Bullfight at the Plaza del Toros - Yes, I'm ashamed to say I went. We did not really want to go, but people had told us that we could not go to Mexico without going to a bullfight. Despite all the pageantry, I did not like it at all. I pitied the bulls the entire time.
The Pyramid of the Sun - a marvel to see. We climbed the pyramid. I remember that going up was fine, but coming down the steps was frightening to acrophobic me - an adventure, indeed.
Xochimilco - the little Venice, with its canals and floating gardens instead of gondolas
Taxco - picturesque town with red tile roofs and wonderful silver bargains and extremely narrow streets to navigate in a car
Cuernavaca - Cortes' palace and old cathedral
I believe that we covered the territory pretty well in the six days that we stayed in Mexico City. During these travels we had two more flat tires, but mercifully none on the road, plus we were informed at a service station along the way to somewhere, "La tubería de gasolina se gotea," which, of course, required another car repair.
On one of our day trips, we visited the shrine of Nuestra Señora de Guadalupe, which houses the image shown below of the Virgin Mary, which is said to have appeared miraculously on the cloak of Juan Diego, a humble peasant, at Tepeyac in 1531. The link gives the history of the area and the story of the apparitions of Mary to Juan Diego.
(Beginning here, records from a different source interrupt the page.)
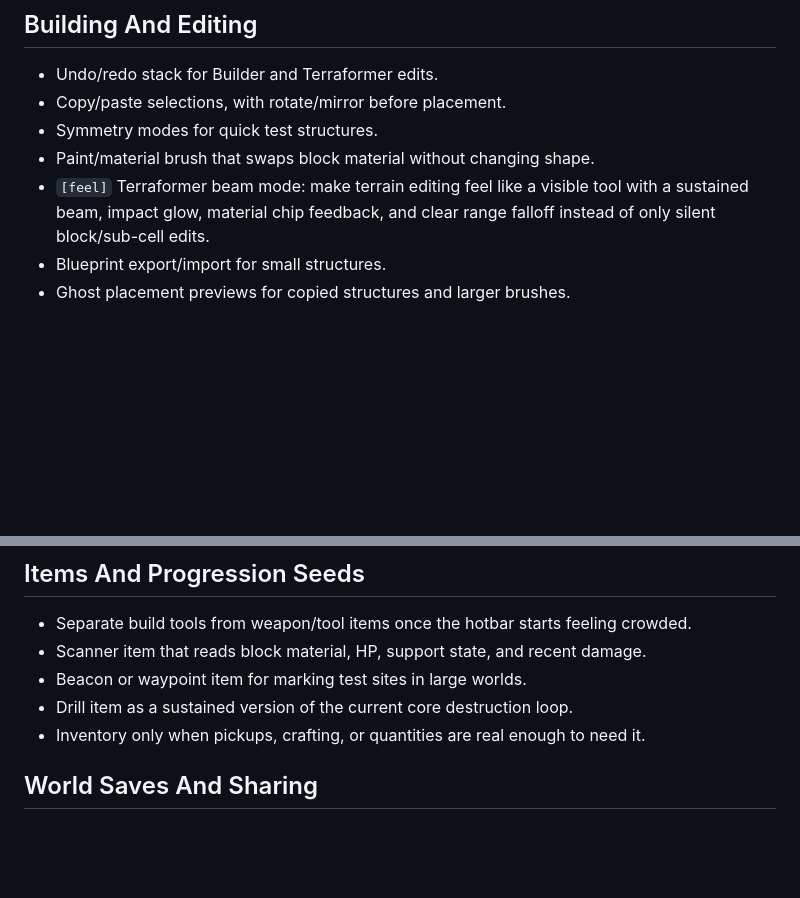
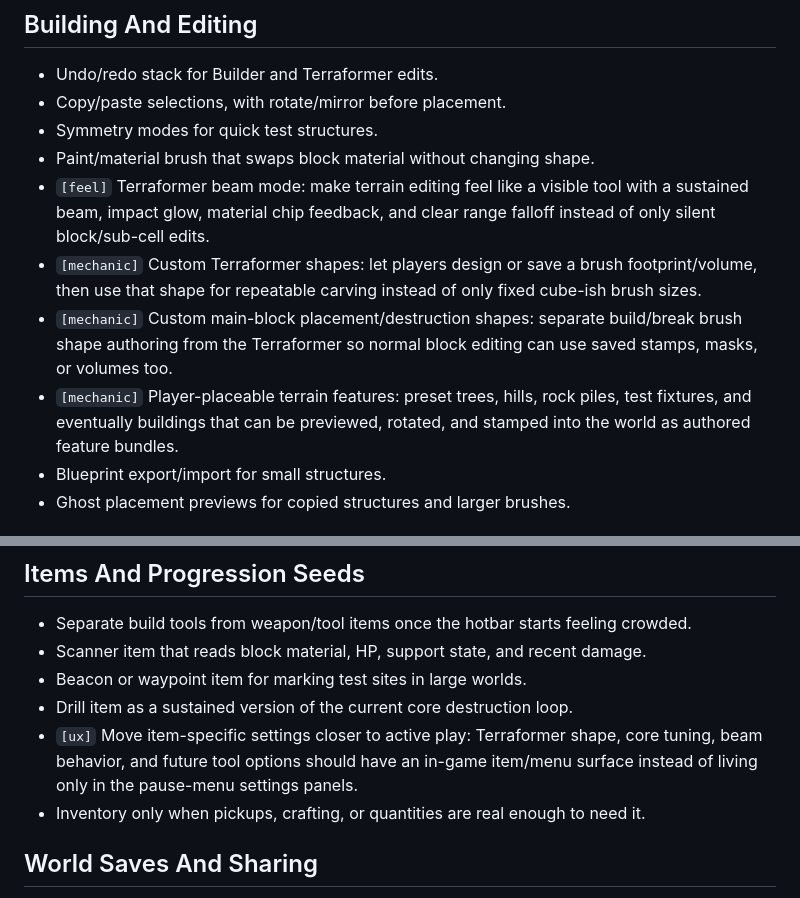
Before and after one commit to apolito53/voxel-engine, a Markdown page: FEATURE_SPITBALLS.md, 2 parts joined by grey strips. Rendered like a GitHub page; blank space fills up the shorter version.

Commit message:
Add custom shaping feature spitballs
Capture new loose ideas around player-authored terrain and block editing shapes:
custom Terraformer brush volumes, custom main-block placement/destruction
shapes, and player-placeable preset terrain features such as trees, hills, test
fixtures, and future buildings.

Also add a related UX note that item-specific settings should eventually move
closer to active play through an in-game item/tool menu instead of living only in
the pause-menu settings panels.

Validation:
- npm.cmd run docs:check
- git diff --check

```diff
--- a/FEATURE_SPITBALLS.md
+++ b/FEATURE_SPITBALLS.md
@@ -53,6 +53,15 @@ Preferred format:
 - `[feel]` Terraformer beam mode: make terrain editing feel like a visible tool
   with a sustained beam, impact glow, material chip feedback, and clear range
   falloff instead of only silent block/sub-cell edits.
+- `[mechanic]` Custom Terraformer shapes: let players design or save a brush
+  footprint/volume, then use that shape for repeatable carving instead of only
+  fixed cube-ish brush sizes.
+- `[mechanic]` Custom main-block placement/destruction shapes: separate
+  build/break brush shape authoring from the Terraformer so normal block editing
+  can use saved stamps, masks, or volumes too.
+- `[mechanic]` Player-placeable terrain features: preset trees, hills, rock
+  piles, test fixtures, and eventually buildings that can be previewed, rotated,
+  and stamped into the world as authored feature bundles.
 - Blueprint export/import for small structures.
 - Ghost placement previews for copied structures and larger brushes.
 
@@ -157,6 +166,9 @@ Preferred format:
 - Scanner item that reads block material, HP, support state, and recent damage.
 - Beacon or waypoint item for marking test sites in large worlds.
 - Drill item as a sustained version of the current core destruction loop.
+- `[ux]` Move item-specific settings closer to active play: Terraformer shape,
+  core tuning, beam behavior, and future tool options should have an in-game
+  item/menu surface instead of living only in the pause-menu settings panels.
 - Inventory only when pickups, crafting, or quantities are real enough to need
   it.
 
```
I was quite moved by my visit to the shrine. To see the numbers of people there, many ascending the rough steps on their knees, was a sight to remember. Whatever you may think of the many claims of appearances of the Virgin Mary, the people at the shrine were obviously full of faith and genuine in their devotions.
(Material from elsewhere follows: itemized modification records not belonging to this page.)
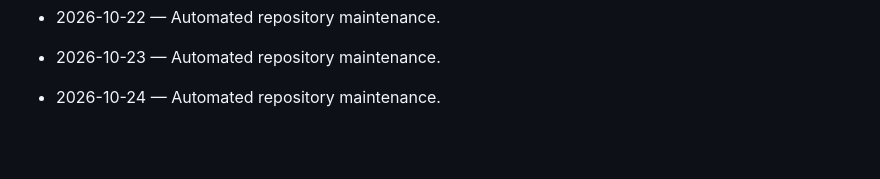
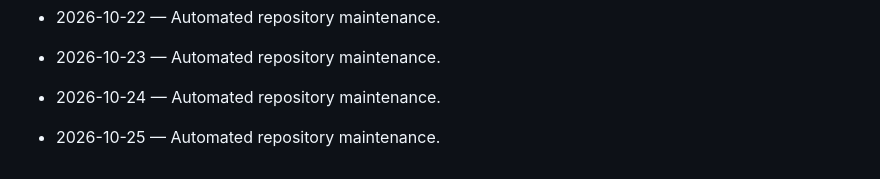
Before and after one commit to Mahnoor-Khizar/AutoXpress-by-Mahnoor, a Markdown page: DAILY_ACTIVITY.md, the part around the change. Drawn GitHub-style; blank space fills up the shorter version.

Commit message:
chore: daily maintenance

```diff
--- a/DAILY_ACTIVITY.md
+++ b/DAILY_ACTIVITY.md
@@ -125,3 +125,5 @@ This file is maintained automatically.
 - 2026-10-23 — Automated repository maintenance.
 
 - 2026-10-24 — Automated repository maintenance.
+
+- 2026-10-25 — Automated repository maintenance.
```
We did not attend a Mass of the Roses, but from its description, it sounds lovely:
The Mass of the Roses blends all of the Mexican cultures - Indian, Criollio, and Mestizo. The music is interspersed with the beat of native drums and dancing. The crucified Jesus hangs alone on his cross above the main altar, which is elevated on a platform. Behind the altar to the right is the tilma of the Virgin, underneath a large cross on the wall. The aroma of roses fills the air. Love and tears fill the faces of the people.
On the way home on the Pan-American Highway, we spent the night in Morelia, although the city was in the wrong direction for heading home. We wanted to visit because it was well-known as a beautiful old colonial city. Our hotel was lovely, an old, but well-cared for building, filled with antique furniture.
We headed home on the Pan-American Highway. As I look at the maps, the only city on the map that looks familiar is Cuidad Victoria. If we stopped somewhere between Morelia and Cuidad Victoria, I don't remember where, nor does my companion on the trip.
Altogether it was a grand trip. We marveled that in 18 days, we had only a couple of minor disagreements, which we quickly moved past. Since we were both strong-minded women, we were a little concerned that we might come away from our travels no longer friends.
M went off to Columbia University to study French. While she was there, I visited her in the tiny dorm room that she shared with her roommate. I believe that I slept on a cot or on a mattress on the floor, but I had another grand time in New York, a city that I still love and visit as often as I can.
Here endeth the story.